(Dataset excerpts)
══════════
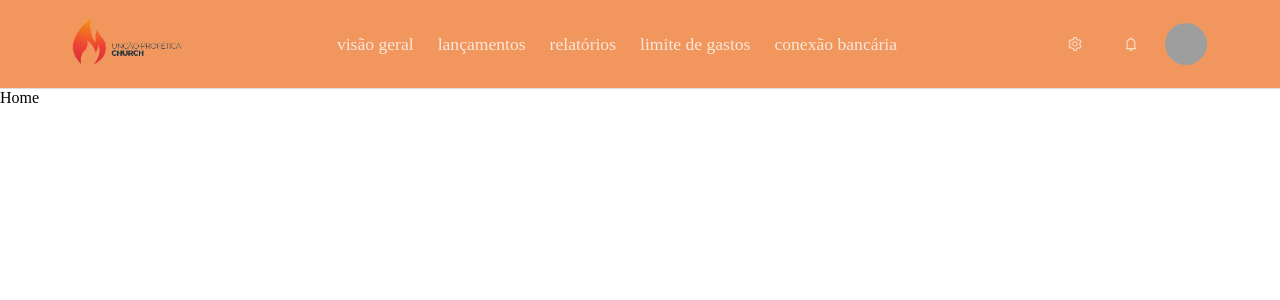
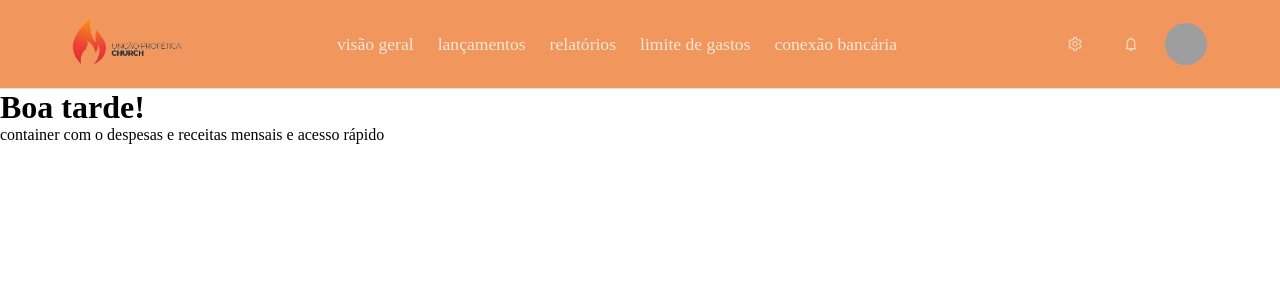
Before and after one commit to querensales/gestao-upc, a Next.js app in the folder frontend-react/: page /home in a window 1280 px wide. Shown: the top 300 px of the page. Built offline with nearby package versions, Linux system fonts and the light colour scheme; grey boxes are pictures that could not be loaded.

Commit message:
✨ NOVOS COMPONENTES
Componente de boas vindas e acesso rápido

```diff
--- a/frontend-react/src/app/(@pages)/home/page.tsx
+++ b/frontend-react/src/app/(@pages)/home/page.tsx
@@ -1,5 +1,7 @@
-export default function HomePagina(){
-    return(
-        <>Home </>
-    )
+import VisaoGeral from "@/app/components/visaogeral/visaoGeral";
+
+export default function HomePagina() {
+    return (
+        <VisaoGeral />
+    );
 }
--- /dev/null
+++ b/frontend-react/src/app/components/boasVindas/boasVindas.tsx
@@ -0,0 +1,5 @@
+export default function boasVindas() {
+    return(
+        <h1>Boa tarde!</h1>
+    )
+}
--- /dev/null
+++ b/frontend-react/src/app/components/visaogeral/visaoGeral.tsx
@@ -0,0 +1,10 @@
+import BoasVindas from "../boasVindas/boasVindas";
+
+export default function VisaoGeral() {
+    return (
+        <div>
+            <BoasVindas />
+            container com o despesas e receitas mensais e acesso rápido
+        </div>
+    );
+}
```
Also changed, not shown: frontend-react/src/app/components/boasVindas/boasVindas.module.css (added), frontend-react/src/app/components/visaogeral/visaoGeral.module.css (added).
══════════
• _Exercise brief_
Write out all the records again, exactly, minus any pictures.

• _Task output_
Before and after one commit to querensales/gestao-upc, a Next.js app in the folder frontend-react/: page /home in a window 1280 px wide. Shown: the top 300 px of the page. Built offline with nearby package versions, Linux system fonts and the light colour scheme; grey boxes are pictures that could not be loaded.

Commit message:
✨ NOVOS COMPONENTES
Componente de boas vindas e acesso rápido

```diff
--- a/frontend-react/src/app/(@pages)/home/page.tsx
+++ b/frontend-react/src/app/(@pages)/home/page.tsx
@@ -1,5 +1,7 @@
-export default function HomePagina(){
-    return(
-        <>Home </>
-    )
+import VisaoGeral from "@/app/components/visaogeral/visaoGeral";
+
+export default function HomePagina() {
+    return (
+        <VisaoGeral />
+    );
 }
--- /dev/null
+++ b/frontend-react/src/app/components/boasVindas/boasVindas.tsx
@@ -0,0 +1,5 @@
+export default function boasVindas() {
+    return(
+        <h1>Boa tarde!</h1>
+    )
+}
--- /dev/null
+++ b/frontend-react/src/app/components/visaogeral/visaoGeral.tsx
@@ -0,0 +1,10 @@
+import BoasVindas from "../boasVindas/boasVindas";
+
+export default function VisaoGeral() {
+    return (
+        <div>
+            <BoasVindas />
+            container com o despesas e receitas mensais e acesso rápido
+        </div>
+    );
+}
```
Also changed, not shown: frontend-react/src/app/components/boasVindas/boasVindas.module.css (added), frontend-react/src/app/components/visaogeral/visaoGeral.module.css (added).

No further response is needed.